**INSTRUCTIONS TO FOLLOW**
Go to the line below containing "chatmail-metrics --- website;" and print exactly from there through the line containing "dovecot --- users;", both included. Print nothing else.

[[ SOURCE DATA, beginning ]]

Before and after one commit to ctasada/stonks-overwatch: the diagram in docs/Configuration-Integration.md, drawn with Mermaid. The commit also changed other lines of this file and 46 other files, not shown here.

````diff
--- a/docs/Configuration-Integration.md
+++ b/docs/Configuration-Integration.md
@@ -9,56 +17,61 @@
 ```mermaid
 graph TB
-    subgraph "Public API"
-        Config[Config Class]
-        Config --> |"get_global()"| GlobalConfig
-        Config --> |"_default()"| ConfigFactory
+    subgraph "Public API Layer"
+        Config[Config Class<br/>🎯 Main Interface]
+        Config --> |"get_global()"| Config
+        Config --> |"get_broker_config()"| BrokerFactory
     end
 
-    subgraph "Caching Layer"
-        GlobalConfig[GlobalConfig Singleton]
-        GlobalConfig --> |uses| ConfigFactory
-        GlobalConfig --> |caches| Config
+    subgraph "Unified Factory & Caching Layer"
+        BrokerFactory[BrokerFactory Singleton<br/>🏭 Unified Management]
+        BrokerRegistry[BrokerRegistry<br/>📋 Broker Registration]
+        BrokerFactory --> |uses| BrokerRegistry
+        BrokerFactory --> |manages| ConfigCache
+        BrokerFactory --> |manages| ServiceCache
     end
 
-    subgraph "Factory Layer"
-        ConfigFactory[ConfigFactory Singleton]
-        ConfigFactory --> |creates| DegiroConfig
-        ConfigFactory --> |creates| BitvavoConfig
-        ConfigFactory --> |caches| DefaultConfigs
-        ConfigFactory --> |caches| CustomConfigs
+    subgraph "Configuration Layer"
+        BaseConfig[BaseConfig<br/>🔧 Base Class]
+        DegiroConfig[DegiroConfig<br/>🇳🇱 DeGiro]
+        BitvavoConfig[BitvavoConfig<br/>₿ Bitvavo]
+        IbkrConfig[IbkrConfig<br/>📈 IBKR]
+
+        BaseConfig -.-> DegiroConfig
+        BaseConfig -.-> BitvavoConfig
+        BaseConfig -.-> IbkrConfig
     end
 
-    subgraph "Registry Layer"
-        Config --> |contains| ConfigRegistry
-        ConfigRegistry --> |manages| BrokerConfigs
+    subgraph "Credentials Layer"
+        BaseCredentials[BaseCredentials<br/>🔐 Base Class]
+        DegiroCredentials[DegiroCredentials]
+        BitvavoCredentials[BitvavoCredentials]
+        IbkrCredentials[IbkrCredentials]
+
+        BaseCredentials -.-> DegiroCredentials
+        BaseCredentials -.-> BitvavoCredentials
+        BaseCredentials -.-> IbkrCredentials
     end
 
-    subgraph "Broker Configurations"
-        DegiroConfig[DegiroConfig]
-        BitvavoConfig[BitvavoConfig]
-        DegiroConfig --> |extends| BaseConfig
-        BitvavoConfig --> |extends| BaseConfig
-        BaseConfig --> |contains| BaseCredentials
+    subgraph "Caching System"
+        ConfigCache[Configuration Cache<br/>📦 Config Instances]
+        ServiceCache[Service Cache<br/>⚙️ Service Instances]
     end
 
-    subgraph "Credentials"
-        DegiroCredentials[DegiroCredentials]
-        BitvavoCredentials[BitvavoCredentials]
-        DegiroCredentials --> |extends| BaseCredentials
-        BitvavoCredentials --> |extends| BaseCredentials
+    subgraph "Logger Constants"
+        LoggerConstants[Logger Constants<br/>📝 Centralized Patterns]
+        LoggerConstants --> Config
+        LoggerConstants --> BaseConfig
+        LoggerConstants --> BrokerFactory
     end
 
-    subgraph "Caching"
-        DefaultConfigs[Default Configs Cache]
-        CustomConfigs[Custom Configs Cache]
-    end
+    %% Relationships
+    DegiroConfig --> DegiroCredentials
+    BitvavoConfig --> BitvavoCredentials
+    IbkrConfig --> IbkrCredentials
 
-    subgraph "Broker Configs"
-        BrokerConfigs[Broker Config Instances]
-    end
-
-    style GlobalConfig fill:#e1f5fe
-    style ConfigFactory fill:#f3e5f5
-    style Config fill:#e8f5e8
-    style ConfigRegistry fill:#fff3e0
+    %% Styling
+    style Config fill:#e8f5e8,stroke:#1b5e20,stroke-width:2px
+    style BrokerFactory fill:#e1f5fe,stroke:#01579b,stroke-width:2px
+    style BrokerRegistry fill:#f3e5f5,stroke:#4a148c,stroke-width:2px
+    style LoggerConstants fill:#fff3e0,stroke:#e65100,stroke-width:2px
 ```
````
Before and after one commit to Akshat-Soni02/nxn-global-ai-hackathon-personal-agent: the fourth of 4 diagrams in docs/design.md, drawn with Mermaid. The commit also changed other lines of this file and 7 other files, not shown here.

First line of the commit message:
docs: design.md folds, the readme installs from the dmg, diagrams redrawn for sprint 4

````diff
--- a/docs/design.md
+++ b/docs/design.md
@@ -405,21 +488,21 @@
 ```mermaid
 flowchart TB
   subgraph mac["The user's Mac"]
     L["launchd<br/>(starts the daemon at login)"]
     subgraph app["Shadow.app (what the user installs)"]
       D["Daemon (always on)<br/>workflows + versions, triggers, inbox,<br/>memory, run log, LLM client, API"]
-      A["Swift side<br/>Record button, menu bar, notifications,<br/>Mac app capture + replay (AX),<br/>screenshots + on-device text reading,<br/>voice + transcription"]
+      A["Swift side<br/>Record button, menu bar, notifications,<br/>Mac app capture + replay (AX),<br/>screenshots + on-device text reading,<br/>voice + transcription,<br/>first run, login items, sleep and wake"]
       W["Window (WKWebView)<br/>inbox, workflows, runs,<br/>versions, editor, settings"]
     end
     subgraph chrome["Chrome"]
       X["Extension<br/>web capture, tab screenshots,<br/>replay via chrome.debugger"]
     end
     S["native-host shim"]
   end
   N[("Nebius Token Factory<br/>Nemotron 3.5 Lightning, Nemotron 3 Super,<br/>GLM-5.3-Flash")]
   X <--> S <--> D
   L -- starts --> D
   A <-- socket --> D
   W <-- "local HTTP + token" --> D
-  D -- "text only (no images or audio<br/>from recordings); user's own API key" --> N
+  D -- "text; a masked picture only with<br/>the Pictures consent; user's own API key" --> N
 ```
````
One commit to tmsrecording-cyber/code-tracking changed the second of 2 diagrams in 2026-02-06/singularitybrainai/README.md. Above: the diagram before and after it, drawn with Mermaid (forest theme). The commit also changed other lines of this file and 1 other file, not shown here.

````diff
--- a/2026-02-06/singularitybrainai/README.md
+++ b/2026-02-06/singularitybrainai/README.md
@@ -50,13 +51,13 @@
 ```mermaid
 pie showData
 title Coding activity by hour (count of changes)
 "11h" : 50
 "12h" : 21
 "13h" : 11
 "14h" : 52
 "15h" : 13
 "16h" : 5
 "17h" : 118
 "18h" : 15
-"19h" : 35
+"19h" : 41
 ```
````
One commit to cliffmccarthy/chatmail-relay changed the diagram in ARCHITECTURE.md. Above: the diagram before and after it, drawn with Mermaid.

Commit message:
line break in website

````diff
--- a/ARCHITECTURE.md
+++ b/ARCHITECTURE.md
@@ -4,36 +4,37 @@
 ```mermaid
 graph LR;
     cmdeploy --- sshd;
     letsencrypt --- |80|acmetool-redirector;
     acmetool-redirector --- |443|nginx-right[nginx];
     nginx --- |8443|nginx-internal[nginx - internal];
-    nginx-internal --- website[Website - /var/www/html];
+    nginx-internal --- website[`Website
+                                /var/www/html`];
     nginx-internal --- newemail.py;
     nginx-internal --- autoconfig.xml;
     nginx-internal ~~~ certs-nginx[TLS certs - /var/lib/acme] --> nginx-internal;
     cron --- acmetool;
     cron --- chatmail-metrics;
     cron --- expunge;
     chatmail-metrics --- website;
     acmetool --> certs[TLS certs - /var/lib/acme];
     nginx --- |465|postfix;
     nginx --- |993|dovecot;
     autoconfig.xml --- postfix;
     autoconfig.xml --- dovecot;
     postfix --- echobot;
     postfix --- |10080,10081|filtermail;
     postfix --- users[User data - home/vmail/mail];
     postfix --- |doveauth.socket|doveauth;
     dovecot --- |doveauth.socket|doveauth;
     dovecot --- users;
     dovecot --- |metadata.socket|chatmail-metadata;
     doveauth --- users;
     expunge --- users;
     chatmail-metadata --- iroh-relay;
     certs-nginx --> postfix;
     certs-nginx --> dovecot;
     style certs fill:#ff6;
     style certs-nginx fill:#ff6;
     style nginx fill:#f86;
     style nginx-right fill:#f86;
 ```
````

[[ SOURCE DATA, end ]]

**OUTPUT FOR THIS EXERCISE**
     chatmail-metrics --- website;
     acmetool --> certs[TLS certs - /var/lib/acme];
     nginx --- |465|postfix;
     nginx --- |993|dovecot;
     autoconfig.xml --- postfix;
     autoconfig.xml --- dovecot;
     postfix --- echobot;
     postfix --- |10080,10081|filtermail;
     postfix --- users[User data - home/vmail/mail];
     postfix --- |doveauth.socket|doveauth;
     dovecot --- |doveauth.socket|doveauth;
     dovecot --- users;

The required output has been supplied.